(EXERCISE AIM)
Please copy every line from the records below that contains the string "README".

(RECORDED DATA)
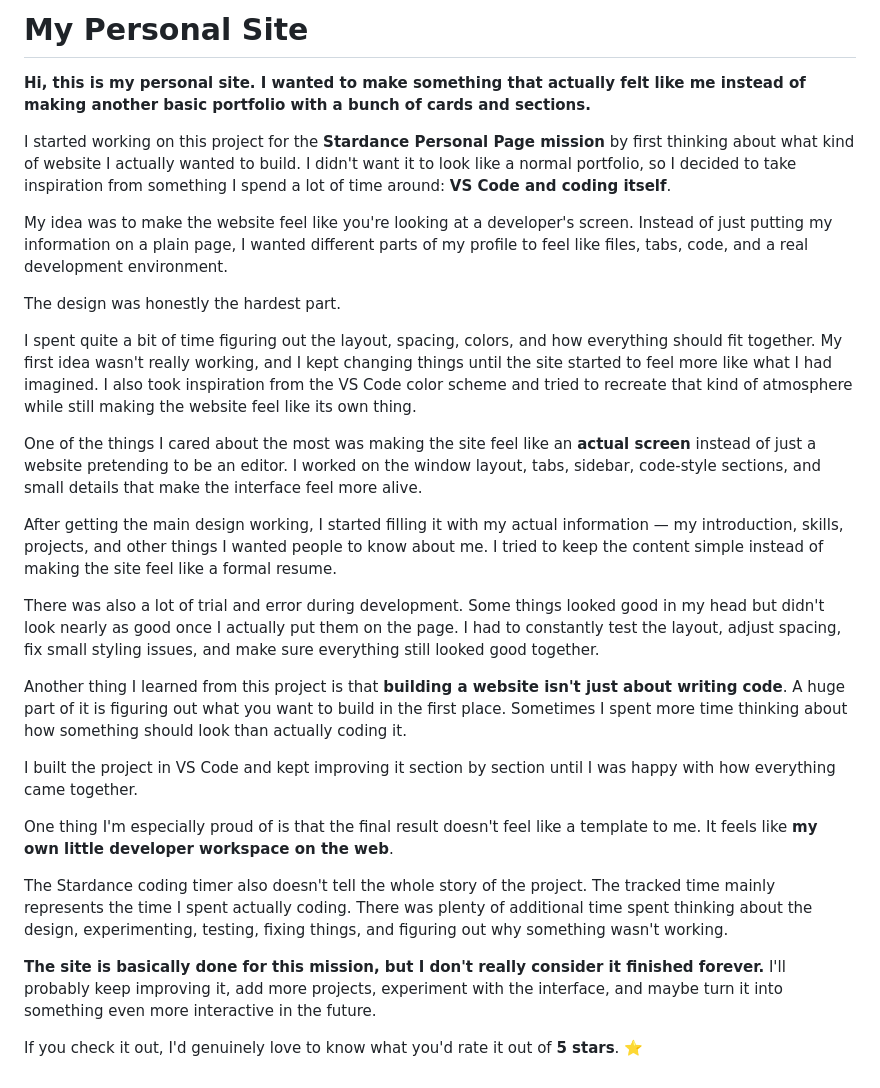
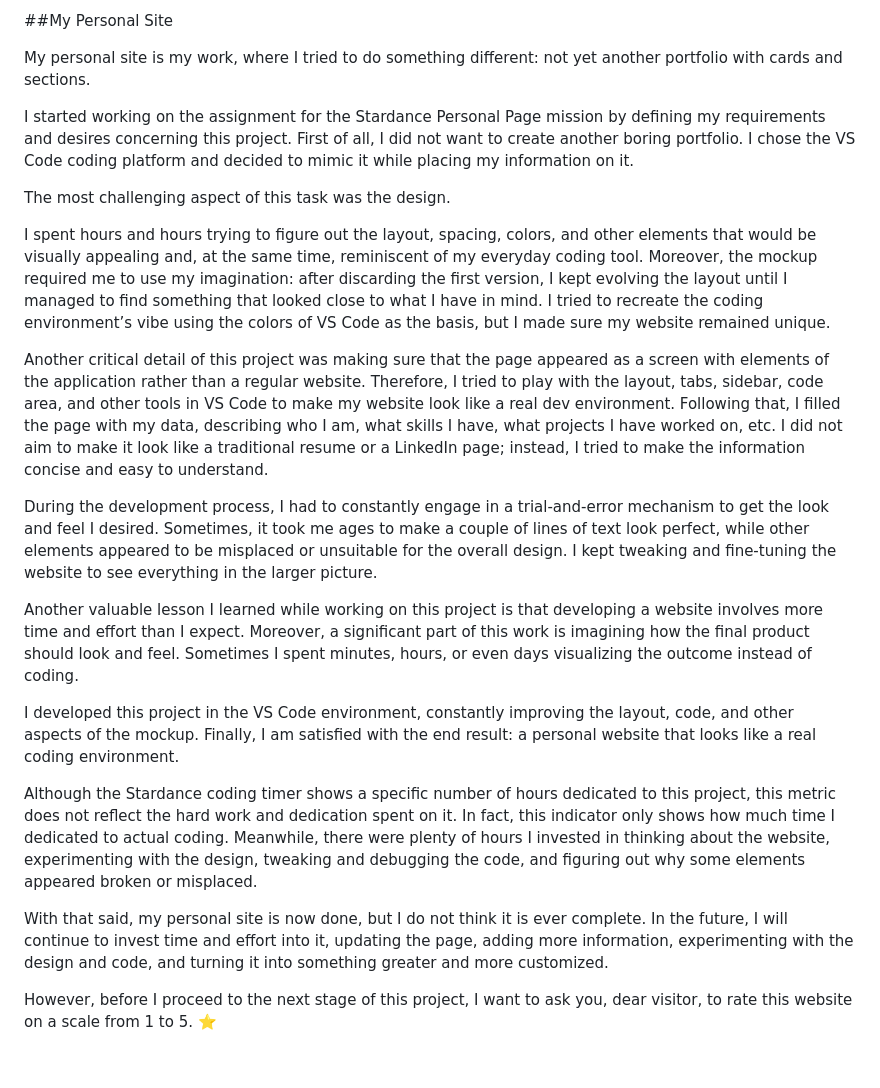
Before and after one commit to Tan5dev/Simple-Site, a Markdown page: README.md, the part around the change. Rendered like a GitHub page.

Commit message:
Refactor README for personal site project
Revised the README to enhance clarity and presentation of the personal site project, focusing on design challenges and development insights.

```diff
--- a/README.md
+++ b/README.md
@@ -1,29 +1,23 @@
-# My Personal Site
+##My Personal Site
 
-**Hi, this is my personal site. I wanted to make something that actually felt like me instead of making another basic portfolio with a bunch of cards and sections.**
+My personal site is my work, where I tried to do something different: not yet another portfolio with cards and sections.
 
-I started working on this project for the **Stardance Personal Page mission** by first thinking about what kind of website I actually wanted to build. I didn't want it to look like a normal portfolio, so I decided to take inspiration from something I spend a lot of time around: **VS Code and coding itself**.
+I started working on the assignment for the Stardance Personal Page mission by defining my requirements and desires concerning this project. First of all, I did not want to create another boring portfolio. I chose the VS Code coding platform and decided to mimic it while placing my information on it.
 
-My idea was to make the website feel like you're looking at a developer's screen. Instead of just putting my information on a plain page, I wanted different parts of my profile to feel like files, tabs, code, and a real development environment.
+The most challenging aspect of this task was the design.
 
-The design was honestly the hardest part.
+I spent hours and hours trying to figure out the layout, spacing, colors, and other elements that would be visually appealing and, at the same time, reminiscent of my everyday coding tool. Moreover, the mockup required me to use my imagination: after discarding the first version, I kept evolving the layout until I managed to find something that looked close to what I have in mind. I tried to recreate the coding environment’s vibe using the colors of VS Code as the basis, but I made sure my website remained unique.
 
-I spent quite a bit of time figuring out the layout, spacing, colors, and how everything should fit together. My first idea wasn't really working, and I kept changing things until the site started to feel more like what I had imagined. I also took inspiration from the VS Code color scheme and tried to recreate that kind of atmosphere while still making the website feel like its own thing.
+Another critical detail of this project was making sure that the page appeared as a screen with elements of the application rather than a regular website. Therefore, I tried to play with the layout, tabs, sidebar, code area, and other tools in VS Code to make my website look like a real dev environment. Following that, I filled the page with my data, describing who I am, what skills I have, what projects I have worked on, etc. I did not aim to make it look like a traditional resume or a LinkedIn page; instead, I tried to make the information concise and easy to understand.
 
-One of the things I cared about the most was making the site feel like an **actual screen** instead of just a website pretending to be an editor. I worked on the window layout, tabs, sidebar, code-style sections, and small details that make the interface feel more alive.
+During the development process, I had to constantly engage in a trial-and-error mechanism to get the look and feel I desired. Sometimes, it took me ages to make a couple of lines of text look perfect, while other elements appeared to be misplaced or unsuitable for the overall design. I kept tweaking and fine-tuning the website to see everything in the larger picture.
 
-After getting the main design working, I started filling it with my actual information — my introduction, skills, projects, and other things I wanted people to know about me. I tried to keep the content simple instead of making the site feel like a formal resume.
+Another valuable lesson I learned while working on this project is that developing a website involves more time and effort than I expect. Moreover, a significant part of this work is imagining how the final product should look and feel. Sometimes I spent minutes, hours, or even days visualizing the outcome instead of coding.
 
-There was also a lot of trial and error during development. Some things looked good in my head but didn't look nearly as good once I actually put them on the page. I had to constantly test the layout, adjust spacing, fix small styling issues, and make sure everything still looked good together.
+I developed this project in the VS Code environment, constantly improving the layout, code, and other aspects of the mockup. Finally, I am satisfied with the end result: a personal website that looks like a real coding environment.
 
-Another thing I learned from this project is that **building a website isn't just about writing code**. A huge part of it is figuring out what you want to build in the first place. Sometimes I spent more time thinking about how something should look than actually coding it.
+Although the Stardance coding timer shows a specific number of hours dedicated to this project, this metric does not reflect the hard work and dedication spent on it. In fact, this indicator only shows how much time I dedicated to actual coding. Meanwhile, there were plenty of hours I invested in thinking about the website, experimenting with the design, tweaking and debugging the code, and figuring out why some elements appeared broken or misplaced.
 
-I built the project in VS Code and kept improving it section by section until I was happy with how everything came together.
+With that said, my personal site is now done, but I do not think it is ever complete. In the future, I will continue to invest time and effort into it, updating the page, adding more information, experimenting with the design and code, and turning it into something greater and more customized.
 
-One thing I'm especially proud of is that the final result doesn't feel like a template to me. It feels like **my own little developer workspace on the web**.
-
-The Stardance coding timer also doesn't tell the whole story of the project. The tracked time mainly represents the time I spent actually coding. There was plenty of additional time spent thinking about the design, experimenting, testing, fixing things, and figuring out why something wasn't working.
-
-**The site is basically done for this mission, but I don't really consider it finished forever.** I'll probably keep improving it, add more projects, experiment with the interface, and maybe turn it into something even more interactive in the future.
-
-If you check it out, I'd genuinely love to know what you'd rate it out of **5 stars**. ⭐
+However, before I proceed to the next stage of this project, I want to ask you, dear visitor, to rate this website on a scale from 1 to 5. ⭐
```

(OUTPUT OF THE EXERCISE)
Before and after one commit to Tan5dev/Simple-Site, a Markdown page: README.md, the part around the change. Rendered like a GitHub page.
Refactor README for personal site project
Revised the README to enhance clarity and presentation of the personal site project, focusing on design challenges and development insights.
--- a/README.md
+++ b/README.md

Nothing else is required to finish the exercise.